Controversial Polish Law Forces Top Judges To Retire It's an opportunity for the nationalist-populist ruling party to reshape the courts. Noel King talks to Lukasz Pawlowski, managing editor of magazine Kultura Liberalna in Warsaw.

Controversial Polish Law Forces Top Judges To Retire

Controversial Polish Law Forces Top Judges To Retire

  • Download
  • <iframe src="https://www.npr.org/player/embed/626049391/626049392" width="100%" height="290" frameborder="0" scrolling="no" title="NPR embedded audio player">
  • Transcript

It's an opportunity for the nationalist-populist ruling party to reshape the courts. Noel King talks to Lukasz Pawlowski, managing editor of magazine Kultura Liberalna in Warsaw.

NOEL KING, HOST:

There's political disarray in Poland today following a move to purge justices from that country's Supreme Court.
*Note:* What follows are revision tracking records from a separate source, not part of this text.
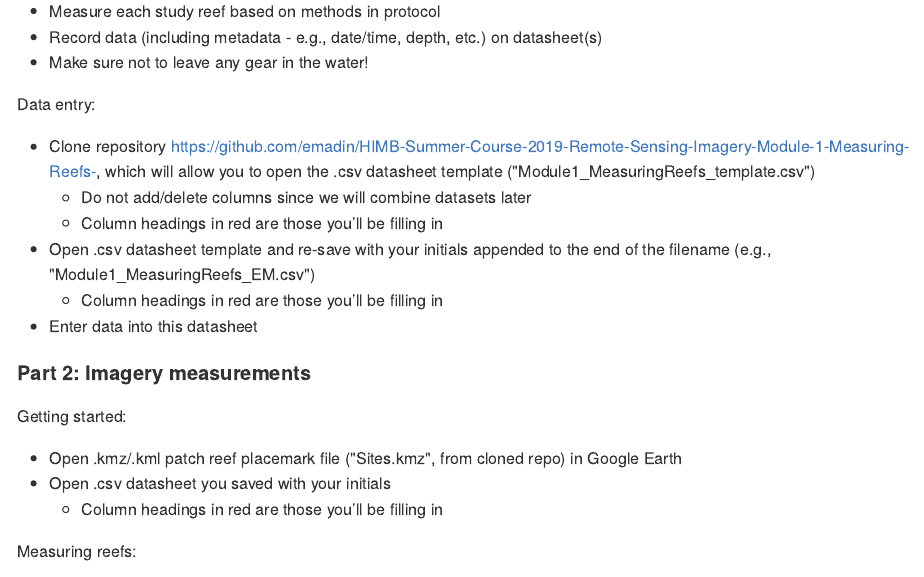
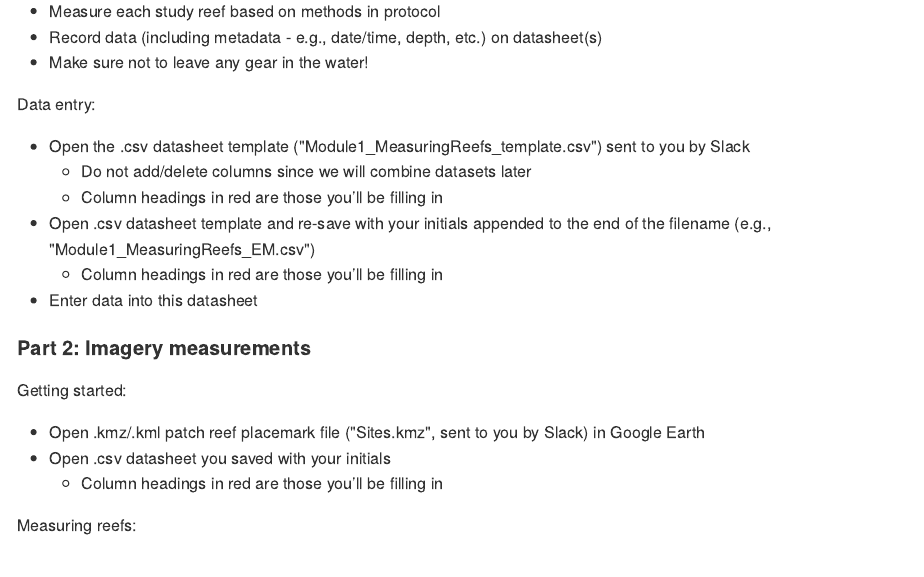
Before and after one commit to emadin/HIMB-Summer-Course-2019, an R Markdown document (Module1_MeasuringReefs.Rmd): the page in a window 1100 px wide, from 1400 px down. The pictures show the output file Module1_MeasuringReefs.md that the author committed with the source, drawn offline in the style of GitHub; long lines of code are wrapped.

Commit message:
Revising .Rmd.

```diff
--- a/Module1_MeasuringReefs.Rmd
+++ b/Module1_MeasuringReefs.Rmd
@@ -68,7 +68,7 @@ Measuring reefs:
 
 Data entry:
 
-* Clone repository https://github.com/emadin/HIMB-Summer-Course-2019-Remote-Sensing-Imagery-Module-1-Measuring-Reefs-, which will allow you to open the .csv datasheet template ("Module1_MeasuringReefs_template.csv")
+* Open the .csv datasheet template ("Module1_MeasuringReefs_template.csv") sent to you by Slack
     + Do not add/delete columns since we will combine datasets later
     + Column headings in red are those you’ll be filling in
 * Open .csv datasheet template and re-save with your initials appended to the end of the filename (e.g., "Module1_MeasuringReefs_EM.csv")
@@ -79,7 +79,7 @@ Data entry:
 
 Getting started:
 
-* Open .kmz/.kml patch reef placemark file ("Sites.kmz", from cloned repo) in Google Earth
+* Open .kmz/.kml patch reef placemark file ("Sites.kmz", sent to you by Slack) in Google Earth
 * Open .csv datasheet you saved with your initials
     + Column headings in red are those you’ll be filling in
 
```
Also changed, not shown: Module1_MeasuringReefs.md, figs/date_area_effect.pdf, figs/method_area_effect.pdf, figs/resolution_area_effect.pdf, figs/resolution_perimeter_effect.pdf.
A new law forces nearly 40 percent of the court's judges into early retirement. For Poland's ruling party, this is an opportunity to reshape the courts. But critics say this law is unconstitutional. Joining us now to explain all this is Lukasz Pawlowski. He's the managing editor of Kultura Liberalna, a magazine in Warsaw. And he joins us via Skype. Lukasz, welcome.

LUKASZ PAWLOWSKI: Thanks for having me. Hello.

KING: What does this new law aimed at the Supreme Court actually do?

PAWLOWSKI: So first of all, Supreme Court in Poland is not like Supreme Court in the United States. To judge whether a new law is in line with the constitution, we have a different court called Constitutional Tribunal. However, the Supreme Court in Poland decides on how laws should be interpreted. That's one of its main functions. It also decides on the legality of the elections.

So this is a very important decision to make. Therefore, if you introduce, quote, unquote, "your judges" into the Supreme Court, that gives you an enormous political leverage over your opponents. And it gives you great power to interpret the laws that are being introduced. So that is the main goal that the ruling party Law and Justice is trying to achieve here.

KING: The European Union is not pleased with what is going on in Poland. What is the EU worried about?

PAWLOWSKI: Obviously, the main worry that the European Union has is that Polish judiciary system will not be independent and that the laws that should apply across the European Union may not apply in Poland. That's one thing. That obviously impairs the safety of investments, of - safety of European citizens coming to Poland as well. So this is the main fear that the European Union, I guess, has.

KING: Can the European Union force the Polish government to withdraw this law about the Supreme Court?

PAWLOWSKI: The European Commission can challenge the laws that were implemented in Poland before the Court of Justice of the European Union. And if it decides that, because of the new laws in Poland, the European laws introduced by the European Parliament cannot be implemented or are in danger of being somehow impaired, then the Court of Justice of the European Union may ask the Polish government to withdraw this law.

KING: Lukasz, how are people in Poland reacting to all of this? Are they worried?

PAWLOWSKI: Well, it's obviously difficult to answer in a simple way. But I'll tell you that regularly in Poland you have demonstrations against the actions of the government - not only against the actions regarding the judiciary system but many different issues as well - for example, abortion rights. So I would say that Polish people are very politically active. However, the major problem is that, even if they are against the actions taken by the current government, they are still not willing to vote for the opposition parties.

KING: All right, so a lot remains to be seen. Lukasz Pawlowski is managing editor of Kultura Liberalna magazine. Thank you so much, Lukasz.

PAWLOWSKI: Thank you very much.

Copyright © 2018 NPR. All rights reserved. Visit our website terms of use and permissions pages at www.npr.org for further information.

NPR transcripts are created on a rush deadline by an NPR contractor. This text may not be in its final form and may be updated or revised in the future. Accuracy and availability may vary. The authoritative record of NPR’s programming is the audio record.